published on January 05, 2021 by Sonia Mastros
School bus safety is one of the foremost concerns for any school transportation program - and there is no shortage of companies trying to sell you upgrades in the name of safety. Sorting through them in terms of cost vs benefit can be difficult, particularly with so many high-tech solutions entering the market.
But, what if one of the best school bus safety measures is also among the cheapest and easiest to implement? Many districts are coming to believe that simply adding more lights to their buses can keep students safe - and there's plenty of reason to believe that's the case.
The Safety Benefits of Adding More Lights To Your School Buses
One of the most recent initiatives was reported by SchoolBusFleet, where a district in New York began adding illuminated "school bus" signs to the fronts and backs of their buses. It seems so simple as to be common sense, yet it appears that the illuminated signs - created by First Light Safety - are among the first of their kind.
According to First Light, the signs can be seen at distances of at least 1,000 feet. This is particularly important at night. From a long way away, it may be difficult for drivers to properly interpret the pattern of lights on the back of a school bus. Are they lights from a single vehicle, or a trick of perspective coming from multiple vehicles? Without more context, it's difficult to tell - but a big bright "school bus" sign eliminates any doubt.
We've also seen that extra lights can reduce illegal bus passing. Districts are always looking for ways to increase the effectiveness of their stop arms, and prevent other drivers from endangering children. The theory here is simply that many illegal passings don't happen because the driver is malicious, but that they fail to notice the bus stopping in time to safely stop. So they speed by.
Adding more lights to the back of the bus and the stop arm, especially flashing lights, will greatly reduce the chances of a driver failing to notice the stopping bus. Multiple districts have seen positive results this way!
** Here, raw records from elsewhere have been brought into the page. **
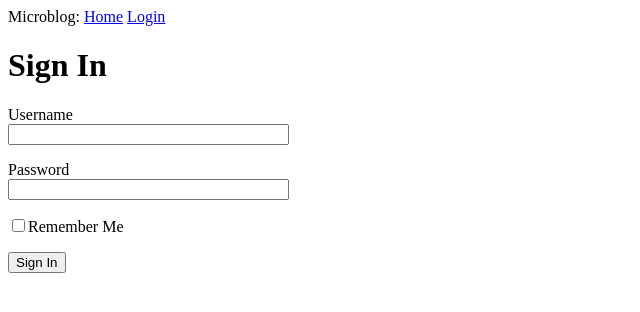
After one commit to GabyCS/flask-1.0, a Flask app: page /login in a window 1280 px wide. The commit adds this page. Shown: the top 312 px of the page, without its empty margins (0-640 px from the left). Run offline with Flask 2, Linux system fonts and the light colour scheme.

Commit message:
Login Form Example

```diff
--- a/app/__init__.py
+++ b/app/__init__.py
@@ -1,5 +1,7 @@
 from flask import Flask
+from config import Config
 
 app = Flask(__name__)
+app.config.from_object(Config)
 
 from app import routes
--- /dev/null
+++ b/app/forms.py
@@ -0,0 +1,9 @@
+from flask_wtf import FlaskForm
+from wtforms import StringField, PasswordField, BooleanField, SubmitField
+from wtforms.validators import DataRequired
+
+class LoginForm(FlaskForm):
+    username = StringField('Username', validators=[DataRequired()])
+    password = PasswordField('Password', validators=[DataRequired()])
+    remember_me = BooleanField('Remember Me')
+    submit = SubmitField('Sign In')
--- a/app/routes.py
+++ b/app/routes.py
@@ -1,5 +1,6 @@
 from flask import render_template
 from app import app
+from app.forms import LoginForm
 
 @app.route('/')
 @app.route('/index')
@@ -16,3 +17,8 @@ def index():
         }
     ]
     return render_template('index.html', title='Home', user=user, posts=posts)
+
+@app.route('/login')
+def login():
+    form = LoginForm()
+    return render_template('login.html', title="Sign in", form=form)
--- a/app/templates/base.html
+++ b/app/templates/base.html
@@ -8,7 +8,11 @@
     {% endif %}
 </head>
 <body>
-    <div>Microblog: <a href="/index">Home</a></div>
+    <div>
+        Microblog:
+        <a href="/index">Home</a>
+        <a href="/login">Login</a>
+    </div>
     </hr>
     {% block content %}{% endblock %}
 </body>
--- /dev/null
+++ b/app/templates/login.html
@@ -0,0 +1,18 @@
+{% extends "base.html" %}
+
+{% block content %}
+    <h1>Sign In</h1>
+    <form action="" method="post" accept-charset="utf-8" novalidate>
+        {{ form.hidden_tag() }}
+        <p>
+            {{ form.username.label }}</br>
+            {{ form.username(size=32) }}
+        </p>
+        <p>
+            {{ form.password.label }}</br>
+            {{ form.password(size=32)}}
+        </p>
+        <p>{{ form.remember_me() }}{{ form.remember_me.label }}</p>
+        <p>{{ form.submit() }}</p>
+    </form>
+{% endblock %}
--- /dev/null
+++ b/config.py
@@ -0,0 +1,4 @@
+import os
+
+class Config(object):
+    SECRET_KEY = os.environ.get('SECRET_KEY') or 'my-s3cr3t-k3y-1245'
```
Better yet, lights are cheap. In general, a bus can be retrofitted with extra lights for just a few hundred dollars, making them one of the most cost-effective school bus safety upgrades available. With districts always looking to stretch their budget and facing considerable challenges adapting to the COVID-19 coronavirus, this is exactly the sort of smart upgrade districts should embrace.
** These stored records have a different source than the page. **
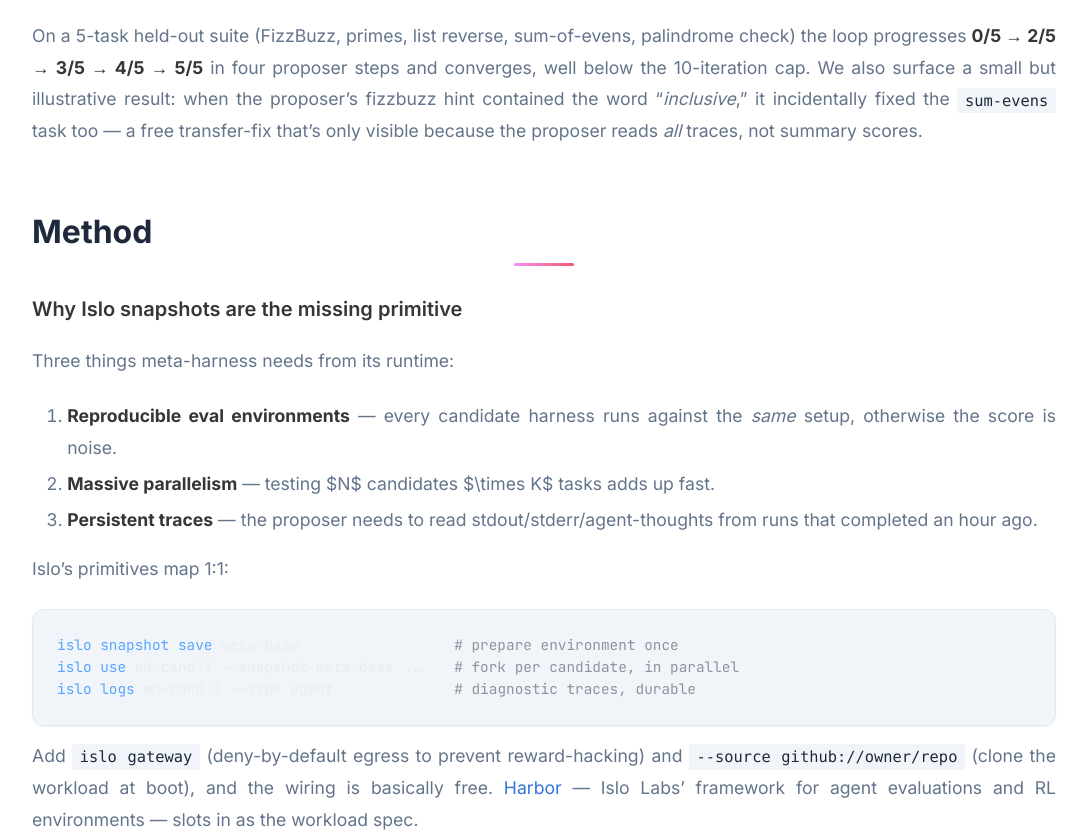
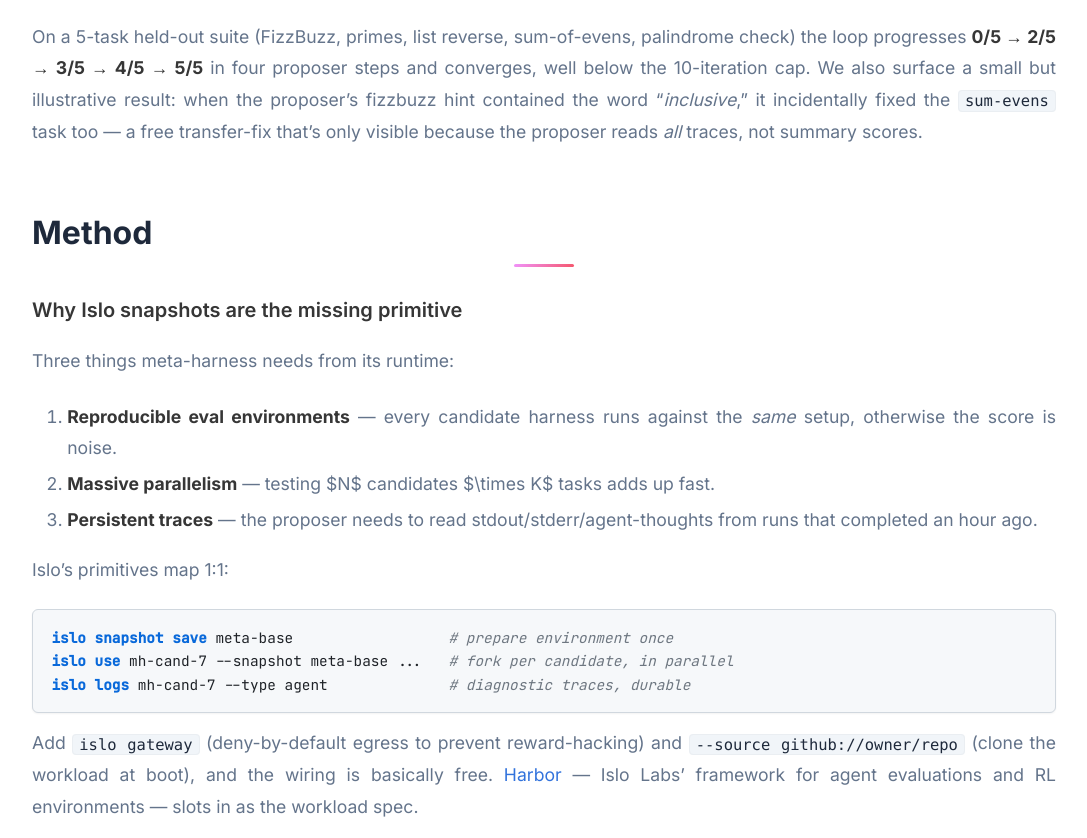
Before and after one commit to zozo123/meta-harness-on-islo-page, a plain HTML site: page index.html in a window 1280 px wide. Shown: the part 1524-2362 px from the top of the page, without its empty margins (96-1183 px from the left). Drawn offline with nearby package versions, Linux system fonts and the light colour scheme; some icons are missing.

Commit message:
Fix code-snippet contrast: light-theme pre.shell, !important to defeat Bulma

```diff
--- a/index.html
+++ b/index.html
@@ -62,13 +62,28 @@
       margin-top: 0.6rem; padding: 0 0.5rem;
     }
     pre, code, .mono { font-family: 'JetBrains Mono', ui-monospace, Menlo, Consolas, monospace; }
+    /* Light-theme code block, GitHub-like, !important to defeat Bulma's pre rules. */
     pre.shell {
-      background: #0e1116; color: #e6edf3; border-radius: 6px;
-      padding: 0.9rem 1.1rem; font-size: 0.88rem; overflow-x: auto;
-      line-height: 1.55;
+      background: #f6f8fa !important;
+      border: 1px solid #d0d7de !important;
+      color: #1f2328 !important;
+      border-radius: 6px !important;
+      padding: 0.95rem 1.15rem !important;
+      font-size: 0.86rem;
+      overflow-x: auto;
+      line-height: 1.65;
+      white-space: pre;
     }
-    pre.shell .comment { color: #8b949e; }
-    pre.shell .cmd { color: #58a6ff; }
+    pre.shell .comment { color: #6e7781 !important; font-style: italic; }
+    pre.shell .cmd     { color: #0969da !important; font-weight: 600; }
+    pre.shell .arg     { color: #8250df; }
+    pre.shell .str     { color: #0a3069; }
+    /* Inline code in body text — GitHub-style chip */
+    p code, li code, td code {
+      background: #f6f8fa; border: 1px solid #eaeef2;
+      border-radius: 4px; padding: 0.05em 0.4em;
+      font-size: 0.88em; color: #1f2328;
+    }
     .results-table { width: 100%; border-collapse: collapse; margin: 1rem 0; }
     .results-table th, .results-table td {
       padding: 0.55rem 0.9rem; text-align: left; border-bottom: 1px solid #d0d7de;
```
Has your district experimented with adding lights to your buses? If so, we'd love to hear about your results in the comments below!